After spending months in jail, the four defendants will go to trial next week before Superior Court Judge Tari Eitzen, who ruled Wednesday that their speedy trial rights had not been violated despite other problems with the “chaotic” case.
Eitzen earlier this month sanctioned the prosecutor’s office and fined it $8,000 after a deputy prosecutor amended the charges at the last minute to show that the crimes were committed April 17, not April 15. The change effectively gutted defense preparations for the trial.
“I can find no specific issues of misconduct that taint this case other than what we talked about on Jan. 12 – when the state had been careless and remiss in not moving to amend earlier … . I find this trial is not tainted,” she said.
The Wednesday hearing in the case of Tyler W. Gassman, Robert E. Larson, Anthony M. Kongchunji and Paul E. Statler drew nearly a dozen members of the prosecutor’s office because of the unusual penalty Eitzen ordered the office to pay. The money went to four defense attorneys for the additional trial preparations required because of the date change.
“There must not be much going on here today,” Eitzen said as she smiled at the crowd of prosecutors.
Prosecutor Steve Tucker’s office has asked Eitzen to reconsider her sanction, which the judge will consider during a Feb. 25 hearing. She’d originally ordered the $8,000 to be paid by the date of trial, but that order will be stayed until after the hearing.
Eitzen heard from two defense attorneys who argued the case has become so tainted she should throw it out. The four men are charged with robbery, attempted first-degree murder, assault and two counts of drive-by shooting for the April incident.
David Partovi, representing Gassman, told Eitzen that deputy prosecutor Eugene Cruz has engaged in a “pattern of prosecutorial misconduct” in a string of related 2008 home invasion cases.
Gassman was charged twice without probable cause and a police report clearing him of guilt “was never disclosed to the defense” in a previous case dismissed when the report turned up, Partovi said.
“Why should I dismiss the current case because of alleged misconduct in a prior case?” Eitzen asked.
Partovi said problems that led to the dismissal of Gassman’s prior case extend to the current one. “You must judge the length of time this man has had to sit in jail. It’s just not fair,” Partovi said.

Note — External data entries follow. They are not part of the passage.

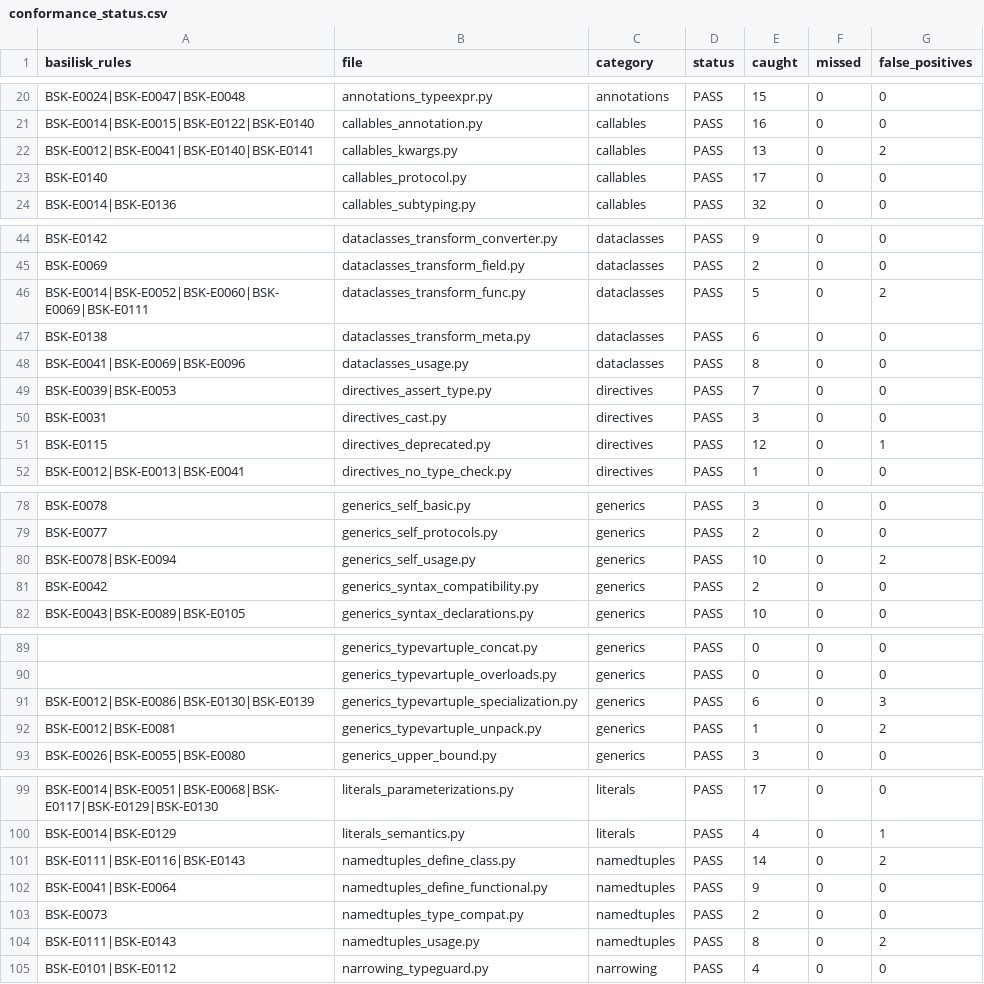
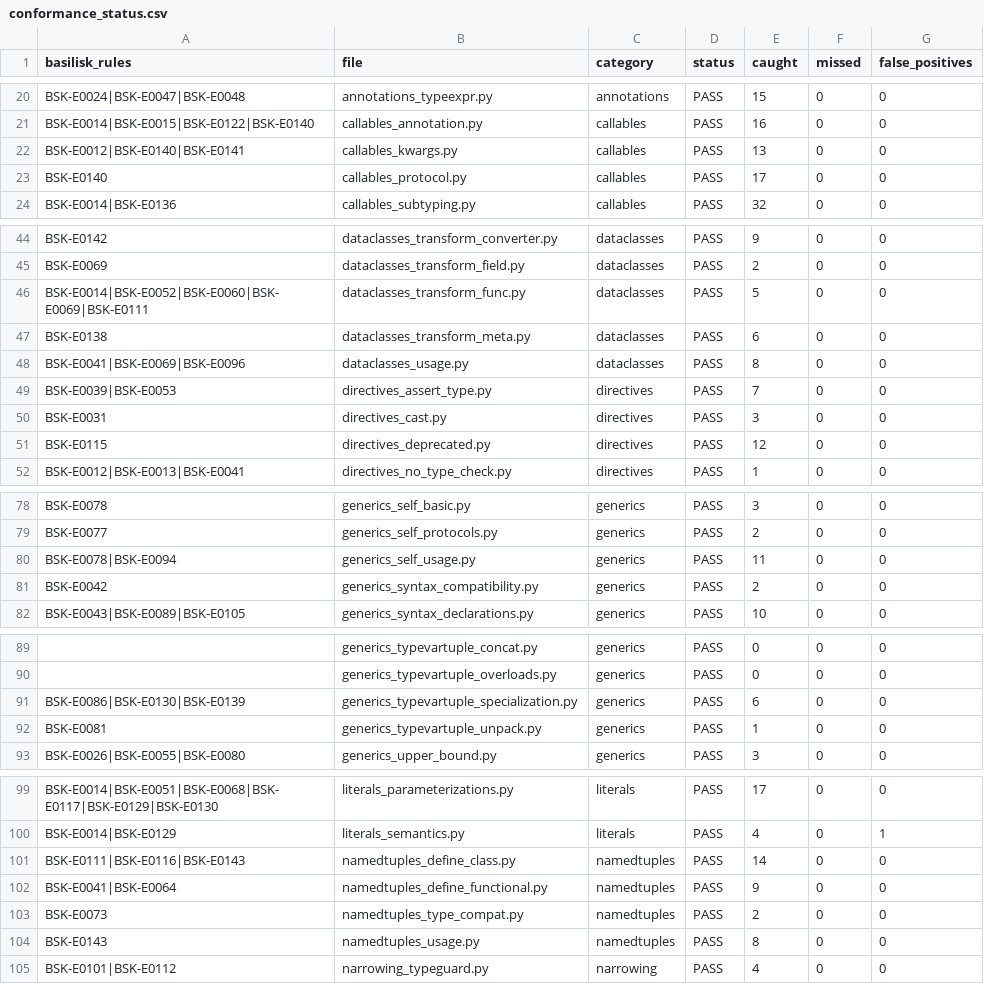
Before and after one commit to Nimblesite/Basilisk, a CSV file: conformance/conformance_status.csv, drawn as a sheet; only a part is shown, gaps mark what is left out; the diff covers the shown part only; the diff names each change by its address in the sheet, - before the commit and + after, or states it on an @@ line.

```diff
--- a/conformance/conformance_status.csv
+++ b/conformance/conformance_status.csv
-A22 (basilisk_rules): BSK-E0012|BSK-E0041|BSK-E0140|BSK-E0141
+A22 (basilisk_rules): BSK-E0012|BSK-E0140|BSK-E0141
-G22 (false_positives): 2
+G22 (false_positives): 0
-G46 (false_positives): 2
+G46 (false_positives): 0
-G51 (false_positives): 1
+G51 (false_positives): 0
-E80 (caught): 10
+E80 (caught): 11
-G80 (false_positives): 2
+G80 (false_positives): 0
-A91 (basilisk_rules): BSK-E0012|BSK-E0086|BSK-E0130|BSK-E0139
+A91 (basilisk_rules): BSK-E0086|BSK-E0130|BSK-E0139
-G91 (false_positives): 3
+G91 (false_positives): 0
-A92 (basilisk_rules): BSK-E0012|BSK-E0081
+A92 (basilisk_rules): BSK-E0081
-G92 (false_positives): 2
+G92 (false_positives): 0
-G101 (false_positives): 2
+G101 (false_positives): 0
-A104 (basilisk_rules): BSK-E0111|BSK-E0143
+A104 (basilisk_rules): BSK-E0143
-G104 (false_positives): 2
+G104 (false_positives): 0
```
Also changed, not shown: 2 edited cells elsewhere in this file, 30 other files.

Deputy Public Defender Anna Nordtvedt, representing Larson, said the case has become a “huge cluster” that has damaged her client by forcing him to sit in jail for more than seven months. She said it wasn’t her intention to blame Cruz, who inherited the case from another prosecutor.
“Proving someone evil or dishonest is not our position – we are talking about mismanagement. Mr. Larson’s right to a fair trial has been prejudiced over and over again,” Nordtvedt said.

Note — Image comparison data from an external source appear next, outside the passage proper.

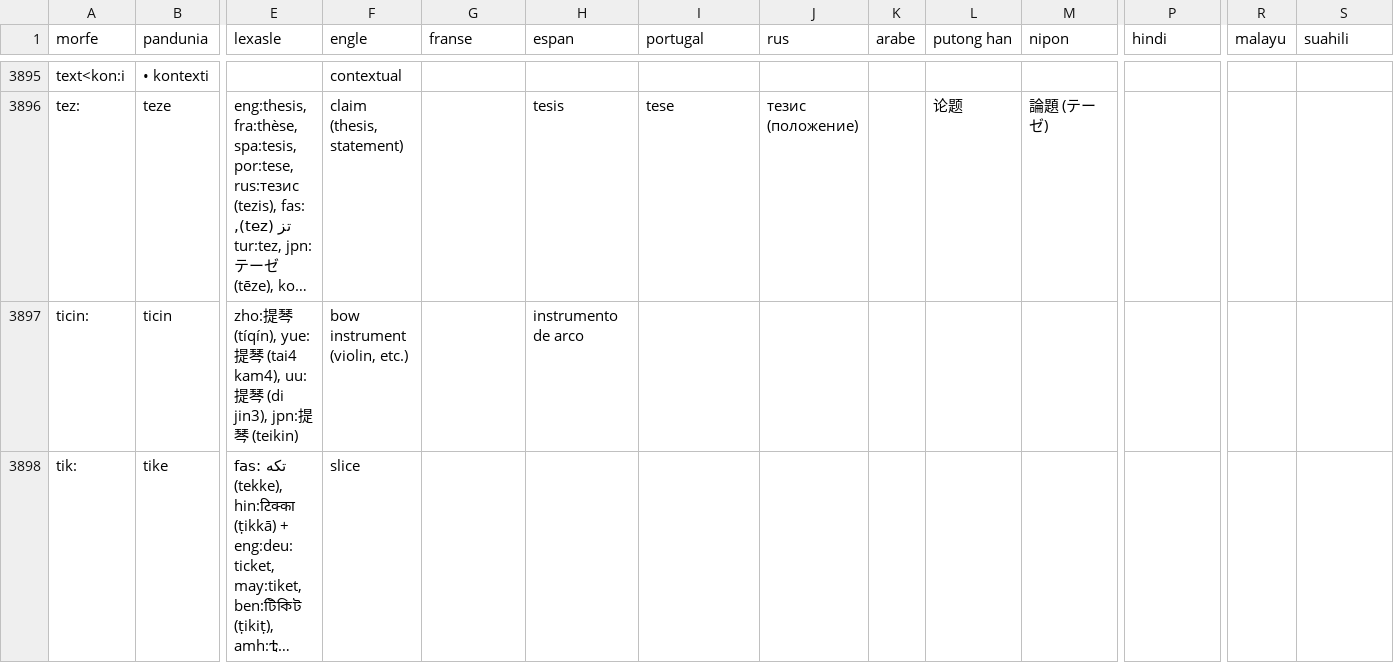
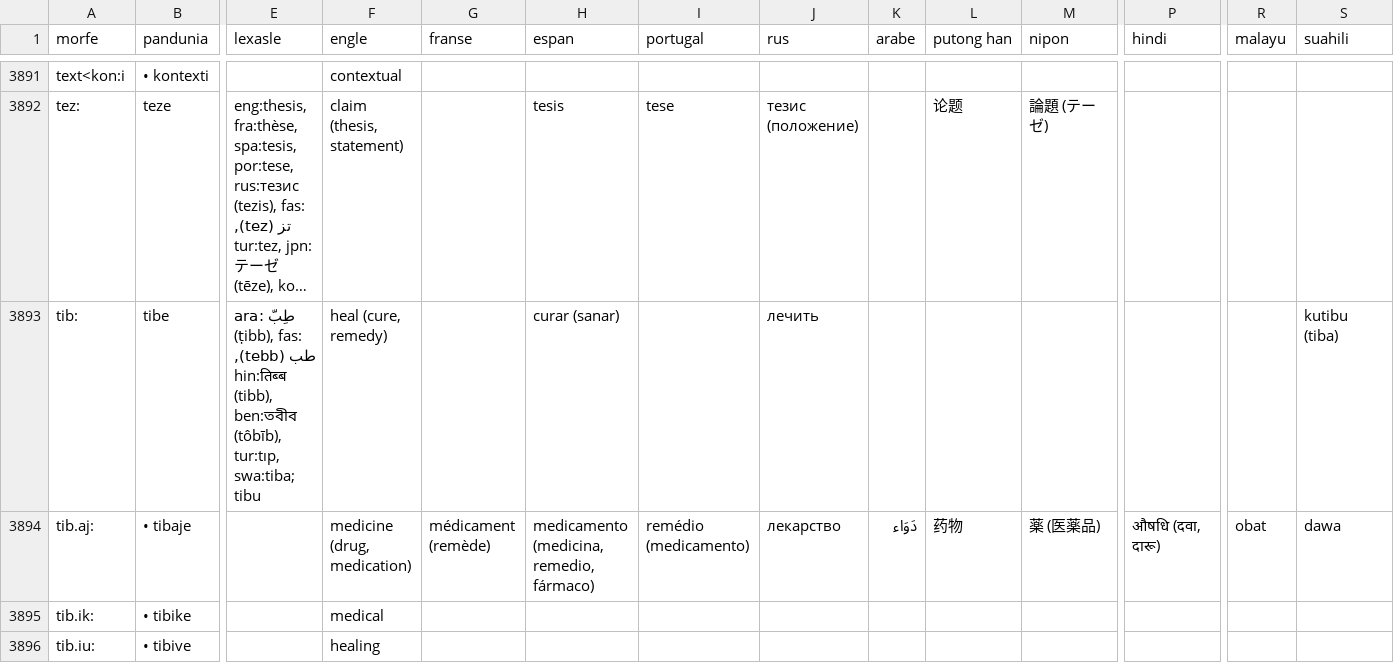
Before and after one commit to barumau/pandunia, a CSV file: pandunia-loge.csv, drawn as a sheet; only a part is shown, gaps mark what is left out; the shorter side is filled out with more unchanged rows; long unchanged cells end in …; rows hold the shown columns only; the diff covers the shown part only; the diff names each change by its address in the sheet, - before the commit and + after, or states it on an @@ line.

Commit message:
mute: dava ja > tiber, medike > tibe

```diff
--- a/pandunia-loge.csv
+++ b/pandunia-loge.csv
+row 3893: tib: | tibe | ara: طِبّ (ṭibb), fas: طب (tebb), hin:तिब्ब (tibb), ben:তবীব (tôbīb), tur:tıp, swa:tiba; tibu | heal (cure, remedy) |  | curar (sanar) |  | лечить |  |  |  |  |  | kutibu (tiba)
+row 3894: tib.aj: | • tibaje |  | medicine (drug, medication) | médicament (remède) | medicamento (medicina, remedio, fármaco) | remédio (medicamento) | лекарство | دَوَاء | 药物 | 薬 (医薬品) | औषधि (दवा, दारू) | obat | dawa
+row 3895: tib.ik: | • tibike |  | medical
+row 3896: tib.iu: | • tibive |  | healing
```
Also changed, not shown: 8 added rows, 8 removed rows and 30 edited cells elsewhere in this file, 26 other files.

Cruz, arguing against the motion, said that the state has been trying to “move these cases along” and that the defense had not proved prejudice against the defendants.